* _Given records_:
BEGIN

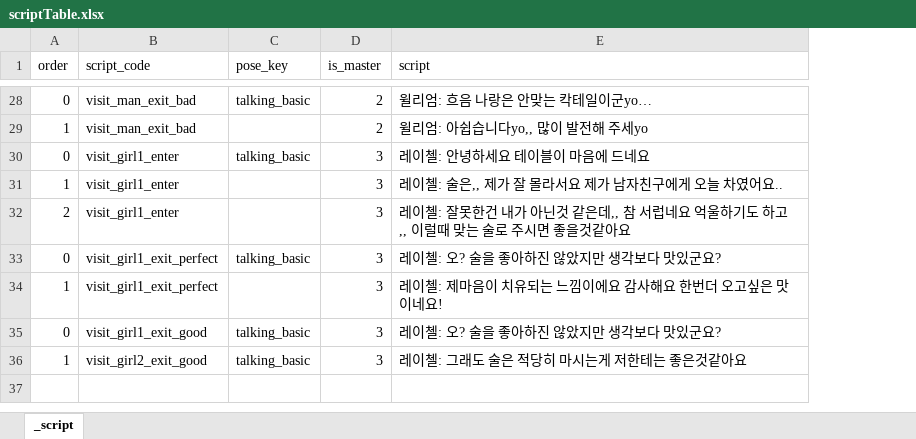
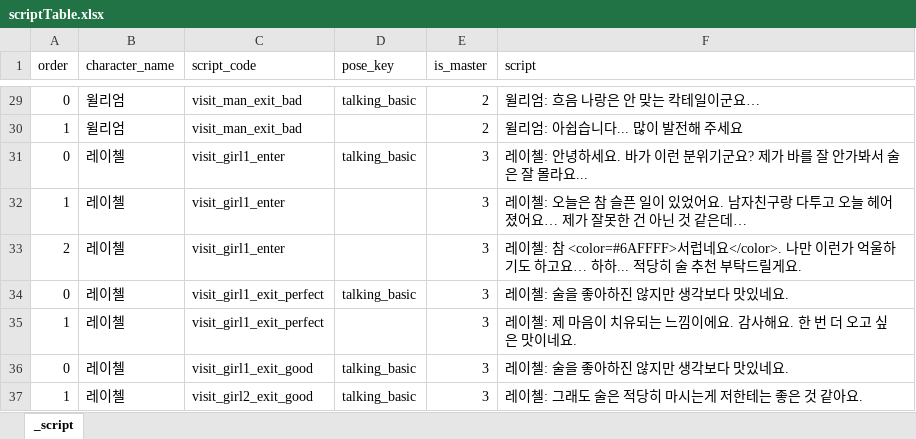
Before and after one commit to Team-IndieLINY/NewGameProject, an Excel workbook: Assets/Dev/Data/Dialogue/scriptTable.xlsx, sheet _script, drawn as a sheet; only a part is shown, gaps mark what is left out; values as stored, in another font and other column widths than the file's, no borders; addresses are those after the commit; the diff covers the shown part only; the diff names each change by its address in the sheet, - before the commit and + after, or states it on an @@ line.

```diff
--- a/Assets/Dev/Data/Dialogue/scriptTable.xlsx (sheet _script)
+++ b/Assets/Dev/Data/Dialogue/scriptTable.xlsx (sheet _script)
+column B (character_name), rows 29-37: 윌리엄 | 윌리엄 | 레이첼 | 레이첼 | 레이첼 | 레이첼 | 레이첼 | 레이첼 | 레이첼
-F29 (script): 윌리엄: 흐음 나랑은 안맞는 칵테일이군yo…
+F29 (script): 윌리엄: 흐음 나랑은 안 맞는 칵테일이군요…
-F30 (script): 윌리엄: 아쉽습니다yo,, 많이 발전해 주세yo
+F30 (script): 윌리엄: 아쉽습니다... 많이 발전해 주세요
-F31 (script): 레이첼: 안녕하세요 테이블이 마음에 드네요
+F31 (script): 레이첼: 안녕하세요. 바가 이런 분위기군요? 제가 바를 잘 안가봐서 술은 잘 몰라요...
-F32 (script): 레이첼: 술은,, 제가 잘 몰라서요 제가 남자친구에게 오늘 차였어요..
+F32 (script): 레이첼: 오늘은 참 슬픈 일이 있었어요. 남자친구랑 다투고 오늘 헤어졌어요… 제가 잘못한 건 아닌 것 같은데…
-F33 (script): 레이첼: 잘못한건 내가 아닌것 같은데,, 참 서럽네요 억울하기도 하고,, 이럴때 맞는 술로 주시면 좋을것같아요
+F33 (script): 레이첼: 참 <color=#6AFFFF>서럽네요</color>. 나만 이런가 억울하기도 하고요… 하하... 적당히 술 추천 부탁드릴게요.
-F34 (script): 레이첼: 오? 술을 좋아하진 않았지만 생각보다 맛있군요?
+F34 (script): 레이첼: 술을 좋아하진 않지만 생각보다 맛있네요.
-F35 (script): 레이첼: 제마음이 치유되는 느낌이에요 감사해요 한번더 오고싶은 맛이네요!
+F35 (script): 레이첼: 제 마음이 치유되는 느낌이에요. 감사해요. 한 번 더 오고 싶은 맛이네요.
-F36 (script): 레이첼: 오? 술을 좋아하진 않았지만 생각보다 맛있군요?
+F36 (script): 레이첼: 술을 좋아하진 않지만 생각보다 맛있네요.
-F37 (script): 레이첼: 그래도 술은 적당히 마시는게 저한테는 좋은것같아요
+F37 (script): 레이첼: 그래도 술은 적당히 마시는게 저한테는 좋은 것 같아요.
```
Also changed, not shown: 1 added row and 26 edited cells elsewhere in this sheet, 11 other files.
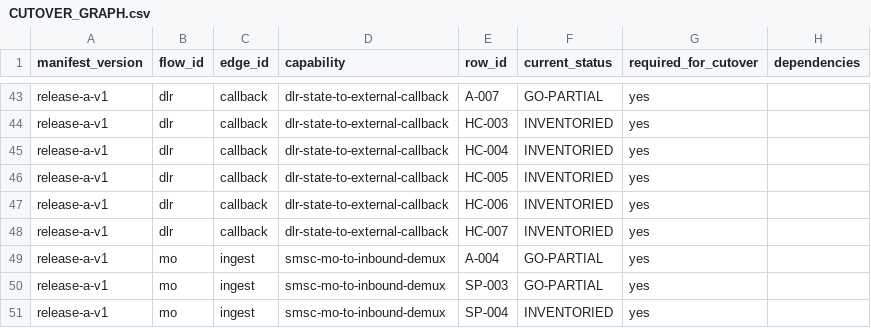
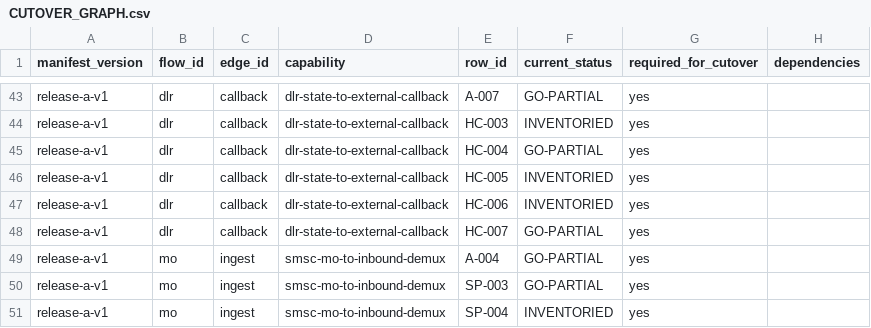
Before and after one commit to jookies/jasmin, a CSV file: spec/compatibility/CUTOVER_GRAPH.csv, drawn as a sheet; only a part is shown, gaps mark what is left out; the diff names each change by its address in the sheet, - before the commit and + after, or states it on an @@ line.

```diff
--- a/spec/compatibility/CUTOVER_GRAPH.csv
+++ b/spec/compatibility/CUTOVER_GRAPH.csv
-F45 (current_status): INVENTORIED
+F45 (current_status): GO-PARTIAL
-F48 (current_status): INVENTORIED
+F48 (current_status): GO-PARTIAL
```
Also changed, not shown: spec/compatibility/FIXTURE_COVERAGE.csv, spec/compatibility/GO_MACRO_TESTS.csv, 6 other files.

END

* _Requirement_:
Repeat the listing verbatim, pictures excluded.

* _Response_:
Before and after one commit to Team-IndieLINY/NewGameProject, an Excel workbook: Assets/Dev/Data/Dialogue/scriptTable.xlsx, sheet _script, drawn as a sheet; only a part is shown, gaps mark what is left out; values as stored, in another font and other column widths than the file's, no borders; addresses are those after the commit; the diff covers the shown part only; the diff names each change by its address in the sheet, - before the commit and + after, or states it on an @@ line.

```diff
--- a/Assets/Dev/Data/Dialogue/scriptTable.xlsx (sheet _script)
+++ b/Assets/Dev/Data/Dialogue/scriptTable.xlsx (sheet _script)
+column B (character_name), rows 29-37: 윌리엄 | 윌리엄 | 레이첼 | 레이첼 | 레이첼 | 레이첼 | 레이첼 | 레이첼 | 레이첼
-F29 (script): 윌리엄: 흐음 나랑은 안맞는 칵테일이군yo…
+F29 (script): 윌리엄: 흐음 나랑은 안 맞는 칵테일이군요…
-F30 (script): 윌리엄: 아쉽습니다yo,, 많이 발전해 주세yo
+F30 (script): 윌리엄: 아쉽습니다... 많이 발전해 주세요
-F31 (script): 레이첼: 안녕하세요 테이블이 마음에 드네요
+F31 (script): 레이첼: 안녕하세요. 바가 이런 분위기군요? 제가 바를 잘 안가봐서 술은 잘 몰라요...
-F32 (script): 레이첼: 술은,, 제가 잘 몰라서요 제가 남자친구에게 오늘 차였어요..
+F32 (script): 레이첼: 오늘은 참 슬픈 일이 있었어요. 남자친구랑 다투고 오늘 헤어졌어요… 제가 잘못한 건 아닌 것 같은데…
-F33 (script): 레이첼: 잘못한건 내가 아닌것 같은데,, 참 서럽네요 억울하기도 하고,, 이럴때 맞는 술로 주시면 좋을것같아요
+F33 (script): 레이첼: 참 <color=#6AFFFF>서럽네요</color>. 나만 이런가 억울하기도 하고요… 하하... 적당히 술 추천 부탁드릴게요.
-F34 (script): 레이첼: 오? 술을 좋아하진 않았지만 생각보다 맛있군요?
+F34 (script): 레이첼: 술을 좋아하진 않지만 생각보다 맛있네요.
-F35 (script): 레이첼: 제마음이 치유되는 느낌이에요 감사해요 한번더 오고싶은 맛이네요!
+F35 (script): 레이첼: 제 마음이 치유되는 느낌이에요. 감사해요. 한 번 더 오고 싶은 맛이네요.
-F36 (script): 레이첼: 오? 술을 좋아하진 않았지만 생각보다 맛있군요?
+F36 (script): 레이첼: 술을 좋아하진 않지만 생각보다 맛있네요.
-F37 (script): 레이첼: 그래도 술은 적당히 마시는게 저한테는 좋은것같아요
+F37 (script): 레이첼: 그래도 술은 적당히 마시는게 저한테는 좋은 것 같아요.
```
Also changed, not shown: 1 added row and 26 edited cells elsewhere in this sheet, 11 other files.
Before and after one commit to jookies/jasmin, a CSV file: spec/compatibility/CUTOVER_GRAPH.csv, drawn as a sheet; only a part is shown, gaps mark what is left out; the diff names each change by its address in the sheet, - before the commit and + after, or states it on an @@ line.

```diff
--- a/spec/compatibility/CUTOVER_GRAPH.csv
+++ b/spec/compatibility/CUTOVER_GRAPH.csv
-F45 (current_status): INVENTORIED
+F45 (current_status): GO-PARTIAL
-F48 (current_status): INVENTORIED
+F48 (current_status): GO-PARTIAL
```
Also changed, not shown: spec/compatibility/FIXTURE_COVERAGE.csv, spec/compatibility/GO_MACRO_TESTS.csv, 6 other files.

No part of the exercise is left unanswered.